## WHAT IS EXPECTED
Read the data below. Every line holding the string "extdata" must be copied.
*** Begin section ***
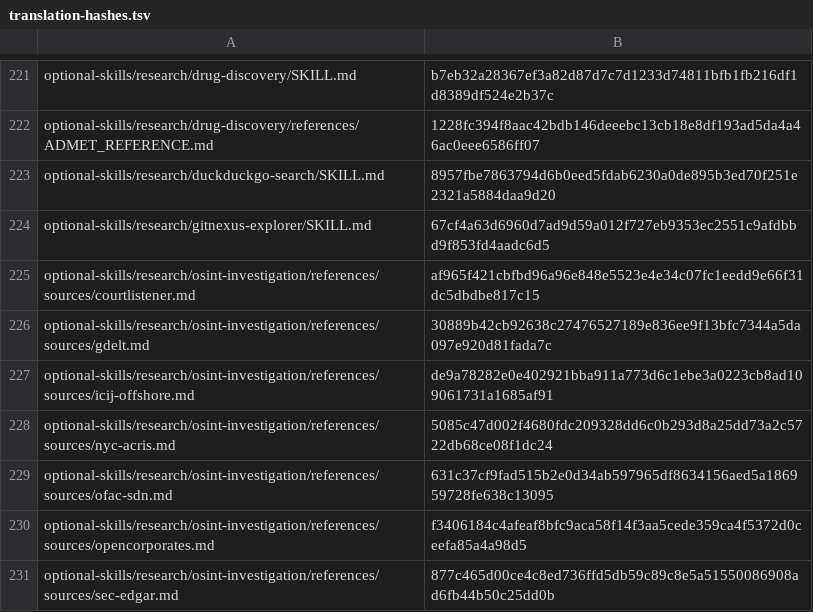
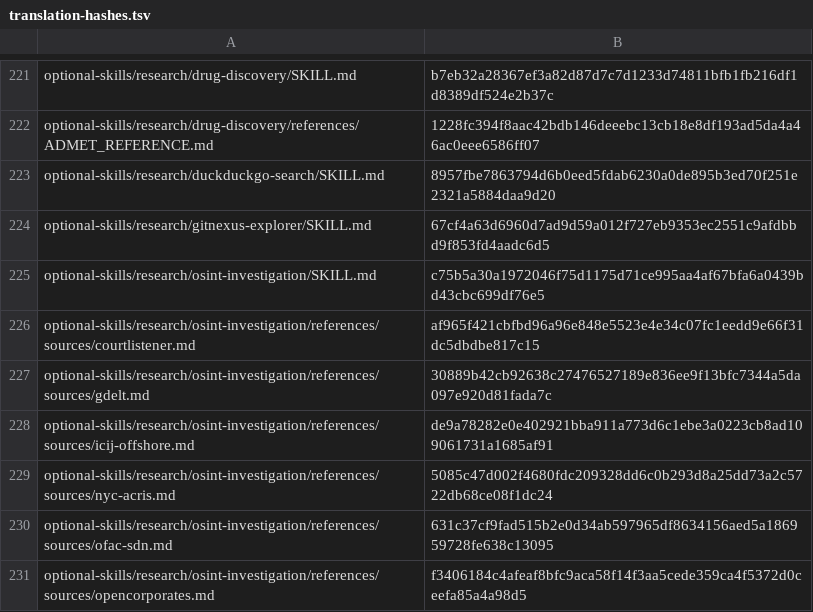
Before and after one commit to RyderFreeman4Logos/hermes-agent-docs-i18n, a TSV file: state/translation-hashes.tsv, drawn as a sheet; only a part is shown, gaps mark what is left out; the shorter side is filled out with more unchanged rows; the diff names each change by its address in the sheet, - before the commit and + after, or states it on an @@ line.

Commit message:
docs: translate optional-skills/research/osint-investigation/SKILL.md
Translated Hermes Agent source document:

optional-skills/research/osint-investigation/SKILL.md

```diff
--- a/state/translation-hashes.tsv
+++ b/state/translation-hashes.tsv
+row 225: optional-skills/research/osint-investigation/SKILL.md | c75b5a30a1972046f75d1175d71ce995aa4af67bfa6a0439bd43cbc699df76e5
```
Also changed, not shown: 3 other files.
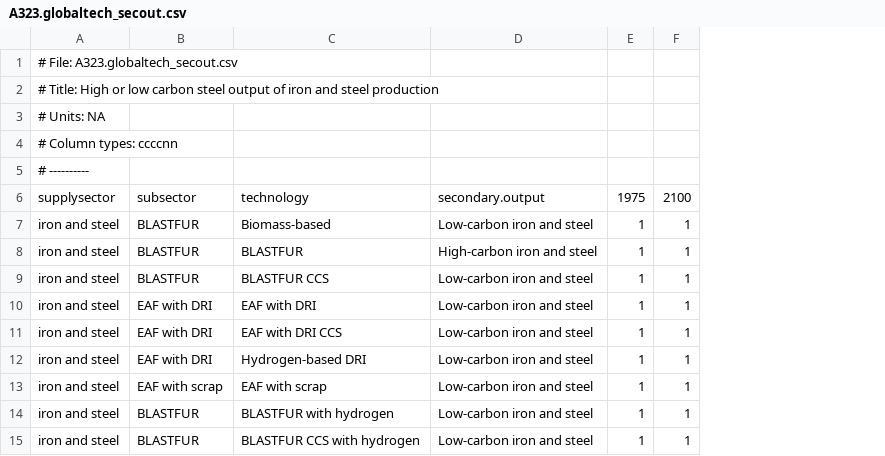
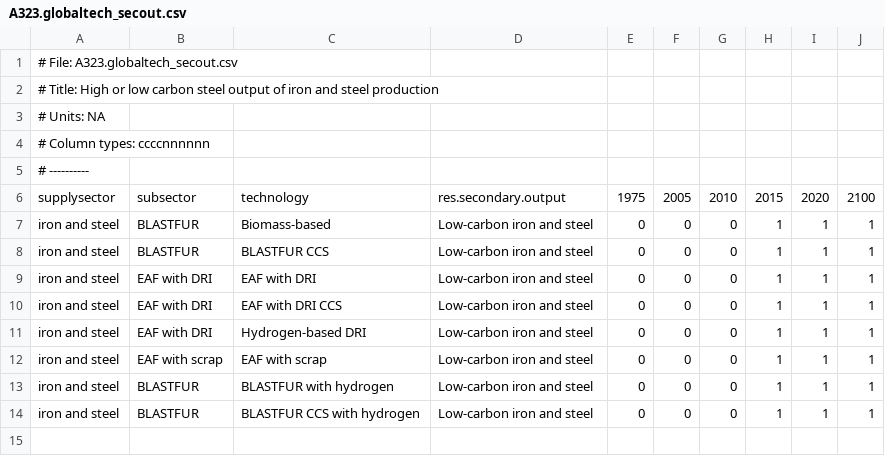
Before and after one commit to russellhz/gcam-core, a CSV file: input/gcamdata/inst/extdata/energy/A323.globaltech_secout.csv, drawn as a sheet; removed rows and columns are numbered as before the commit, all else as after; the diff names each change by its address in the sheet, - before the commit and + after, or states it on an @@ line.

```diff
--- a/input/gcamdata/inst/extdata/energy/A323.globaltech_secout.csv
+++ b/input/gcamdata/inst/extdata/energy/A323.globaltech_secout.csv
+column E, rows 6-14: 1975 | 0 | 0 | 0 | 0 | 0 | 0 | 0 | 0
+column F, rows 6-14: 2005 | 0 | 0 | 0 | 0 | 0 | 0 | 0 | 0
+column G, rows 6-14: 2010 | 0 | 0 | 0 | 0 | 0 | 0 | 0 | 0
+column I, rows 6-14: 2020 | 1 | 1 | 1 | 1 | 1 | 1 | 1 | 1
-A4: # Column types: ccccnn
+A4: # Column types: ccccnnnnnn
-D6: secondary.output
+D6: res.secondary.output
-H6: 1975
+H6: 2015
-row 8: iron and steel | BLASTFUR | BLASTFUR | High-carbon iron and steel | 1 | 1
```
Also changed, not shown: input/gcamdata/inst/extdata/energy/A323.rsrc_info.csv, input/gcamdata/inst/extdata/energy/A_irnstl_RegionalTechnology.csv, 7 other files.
*** End section ***
## RESULT FOR THIS EXERCISE
Before and after one commit to russellhz/gcam-core, a CSV file: input/gcamdata/inst/extdata/energy/A323.globaltech_secout.csv, drawn as a sheet; removed rows and columns are numbered as before the commit, all else as after; the diff names each change by its address in the sheet, - before the commit and + after, or states it on an @@ line.
--- a/input/gcamdata/inst/extdata/energy/A323.globaltech_secout.csv
+++ b/input/gcamdata/inst/extdata/energy/A323.globaltech_secout.csv
Also changed, not shown: input/gcamdata/inst/extdata/energy/A323.rsrc_info.csv, input/gcamdata/inst/extdata/energy/A_irnstl_RegionalTechnology.csv, 7 other files.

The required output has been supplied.